## How to complete this task
Note each line in the data holding the string "Also" and report it.

Stored data entries
::::::::

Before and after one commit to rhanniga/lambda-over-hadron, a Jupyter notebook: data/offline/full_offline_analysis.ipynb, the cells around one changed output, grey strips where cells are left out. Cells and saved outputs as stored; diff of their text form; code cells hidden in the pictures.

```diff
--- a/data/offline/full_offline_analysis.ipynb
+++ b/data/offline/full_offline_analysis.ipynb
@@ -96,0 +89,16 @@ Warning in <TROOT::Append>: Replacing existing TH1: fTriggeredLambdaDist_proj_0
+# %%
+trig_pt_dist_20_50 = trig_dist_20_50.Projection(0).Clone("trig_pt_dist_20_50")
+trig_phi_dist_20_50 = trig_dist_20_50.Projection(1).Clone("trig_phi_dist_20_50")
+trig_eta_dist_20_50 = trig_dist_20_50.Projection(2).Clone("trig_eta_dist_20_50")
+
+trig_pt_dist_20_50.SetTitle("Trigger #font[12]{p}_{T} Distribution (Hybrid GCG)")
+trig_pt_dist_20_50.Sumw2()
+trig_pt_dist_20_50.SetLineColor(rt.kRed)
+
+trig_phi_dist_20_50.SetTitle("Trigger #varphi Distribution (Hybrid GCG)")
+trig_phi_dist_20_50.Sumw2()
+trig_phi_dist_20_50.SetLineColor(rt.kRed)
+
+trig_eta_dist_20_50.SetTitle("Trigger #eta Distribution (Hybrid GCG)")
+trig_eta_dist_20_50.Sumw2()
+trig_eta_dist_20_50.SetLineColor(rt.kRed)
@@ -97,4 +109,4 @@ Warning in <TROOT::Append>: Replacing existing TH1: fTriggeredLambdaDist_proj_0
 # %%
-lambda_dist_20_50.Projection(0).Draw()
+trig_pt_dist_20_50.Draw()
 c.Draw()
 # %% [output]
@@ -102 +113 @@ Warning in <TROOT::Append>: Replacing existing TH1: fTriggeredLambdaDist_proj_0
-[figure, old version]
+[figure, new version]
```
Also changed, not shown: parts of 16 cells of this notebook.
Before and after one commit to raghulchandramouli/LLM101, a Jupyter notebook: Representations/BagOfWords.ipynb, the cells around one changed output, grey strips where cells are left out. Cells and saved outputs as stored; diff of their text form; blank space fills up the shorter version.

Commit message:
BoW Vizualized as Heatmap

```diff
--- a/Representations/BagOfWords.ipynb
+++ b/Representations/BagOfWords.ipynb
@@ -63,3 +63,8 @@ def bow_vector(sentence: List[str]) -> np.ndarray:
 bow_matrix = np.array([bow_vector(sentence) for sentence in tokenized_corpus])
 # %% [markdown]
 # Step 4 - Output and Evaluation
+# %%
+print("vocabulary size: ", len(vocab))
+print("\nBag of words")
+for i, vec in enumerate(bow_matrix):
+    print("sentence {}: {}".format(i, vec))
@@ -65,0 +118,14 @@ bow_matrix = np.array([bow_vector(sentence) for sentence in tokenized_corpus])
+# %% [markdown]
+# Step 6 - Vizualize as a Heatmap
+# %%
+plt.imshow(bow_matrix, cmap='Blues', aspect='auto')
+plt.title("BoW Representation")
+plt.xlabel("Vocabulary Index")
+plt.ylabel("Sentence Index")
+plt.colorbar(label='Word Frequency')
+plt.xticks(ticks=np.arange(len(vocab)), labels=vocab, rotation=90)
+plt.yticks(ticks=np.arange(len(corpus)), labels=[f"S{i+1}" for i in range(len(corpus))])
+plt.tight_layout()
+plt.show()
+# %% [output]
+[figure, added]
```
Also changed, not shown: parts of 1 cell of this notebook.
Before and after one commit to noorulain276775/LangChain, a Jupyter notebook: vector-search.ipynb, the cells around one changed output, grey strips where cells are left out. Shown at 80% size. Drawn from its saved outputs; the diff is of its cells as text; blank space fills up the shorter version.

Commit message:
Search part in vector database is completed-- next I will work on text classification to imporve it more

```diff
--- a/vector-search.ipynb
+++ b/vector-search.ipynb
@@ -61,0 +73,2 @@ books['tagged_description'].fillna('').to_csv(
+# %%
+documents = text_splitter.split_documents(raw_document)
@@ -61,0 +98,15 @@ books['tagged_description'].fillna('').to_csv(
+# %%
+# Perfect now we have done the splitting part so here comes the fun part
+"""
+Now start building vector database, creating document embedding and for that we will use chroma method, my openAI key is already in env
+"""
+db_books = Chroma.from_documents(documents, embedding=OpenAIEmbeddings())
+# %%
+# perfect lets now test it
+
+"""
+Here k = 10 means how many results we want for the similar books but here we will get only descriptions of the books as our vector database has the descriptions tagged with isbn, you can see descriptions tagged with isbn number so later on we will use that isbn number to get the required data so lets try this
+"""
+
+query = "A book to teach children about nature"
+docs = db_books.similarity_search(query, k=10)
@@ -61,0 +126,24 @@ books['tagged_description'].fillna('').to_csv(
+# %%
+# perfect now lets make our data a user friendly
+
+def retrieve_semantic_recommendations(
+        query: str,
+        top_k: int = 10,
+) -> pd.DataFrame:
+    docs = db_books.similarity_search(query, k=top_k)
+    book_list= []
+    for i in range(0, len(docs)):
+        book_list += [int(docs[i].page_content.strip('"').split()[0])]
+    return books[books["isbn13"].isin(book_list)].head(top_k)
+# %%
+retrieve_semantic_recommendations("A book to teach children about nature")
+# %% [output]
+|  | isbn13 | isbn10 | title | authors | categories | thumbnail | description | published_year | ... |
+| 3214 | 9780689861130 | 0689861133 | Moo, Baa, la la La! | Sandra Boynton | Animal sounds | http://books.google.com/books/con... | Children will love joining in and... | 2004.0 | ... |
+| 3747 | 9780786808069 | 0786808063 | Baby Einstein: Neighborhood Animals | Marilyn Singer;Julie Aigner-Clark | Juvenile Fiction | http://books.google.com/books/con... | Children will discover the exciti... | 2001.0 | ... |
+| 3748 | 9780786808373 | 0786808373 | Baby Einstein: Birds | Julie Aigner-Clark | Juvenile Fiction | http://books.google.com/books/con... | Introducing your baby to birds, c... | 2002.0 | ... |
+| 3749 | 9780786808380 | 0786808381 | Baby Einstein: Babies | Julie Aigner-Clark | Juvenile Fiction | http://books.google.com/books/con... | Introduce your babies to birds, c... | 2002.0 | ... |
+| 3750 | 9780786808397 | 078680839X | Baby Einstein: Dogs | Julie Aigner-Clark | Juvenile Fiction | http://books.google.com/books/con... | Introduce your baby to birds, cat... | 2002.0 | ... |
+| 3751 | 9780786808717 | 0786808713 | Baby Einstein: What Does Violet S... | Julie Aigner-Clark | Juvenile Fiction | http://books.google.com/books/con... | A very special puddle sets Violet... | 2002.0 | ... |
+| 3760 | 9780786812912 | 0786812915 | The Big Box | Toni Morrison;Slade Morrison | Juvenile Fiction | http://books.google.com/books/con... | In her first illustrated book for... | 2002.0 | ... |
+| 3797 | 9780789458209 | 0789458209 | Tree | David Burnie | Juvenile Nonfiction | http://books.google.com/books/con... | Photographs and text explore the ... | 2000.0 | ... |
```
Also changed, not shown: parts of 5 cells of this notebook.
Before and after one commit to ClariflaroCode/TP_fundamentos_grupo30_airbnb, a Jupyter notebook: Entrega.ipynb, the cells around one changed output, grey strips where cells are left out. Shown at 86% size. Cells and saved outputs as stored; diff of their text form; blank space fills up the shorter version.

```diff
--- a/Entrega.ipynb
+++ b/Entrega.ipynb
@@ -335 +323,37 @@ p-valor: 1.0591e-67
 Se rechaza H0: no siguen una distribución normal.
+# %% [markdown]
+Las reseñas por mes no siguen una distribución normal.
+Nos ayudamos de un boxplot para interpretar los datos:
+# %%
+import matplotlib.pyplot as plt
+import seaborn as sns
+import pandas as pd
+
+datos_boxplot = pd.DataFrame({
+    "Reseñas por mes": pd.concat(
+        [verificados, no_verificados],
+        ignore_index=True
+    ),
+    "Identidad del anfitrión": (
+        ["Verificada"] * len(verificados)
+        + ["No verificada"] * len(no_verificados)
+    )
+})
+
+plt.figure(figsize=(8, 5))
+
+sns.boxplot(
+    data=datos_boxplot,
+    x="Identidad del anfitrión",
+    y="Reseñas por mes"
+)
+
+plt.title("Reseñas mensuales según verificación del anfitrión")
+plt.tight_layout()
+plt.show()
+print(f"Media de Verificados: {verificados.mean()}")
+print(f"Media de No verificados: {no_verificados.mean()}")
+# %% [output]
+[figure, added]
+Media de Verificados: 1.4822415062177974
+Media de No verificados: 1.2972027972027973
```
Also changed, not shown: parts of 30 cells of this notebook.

::::::::

## Response to this task
Also changed, not shown: parts of 16 cells of this notebook.
Also changed, not shown: parts of 1 cell of this notebook.
Also changed, not shown: parts of 5 cells of this notebook.
Also changed, not shown: parts of 30 cells of this notebook.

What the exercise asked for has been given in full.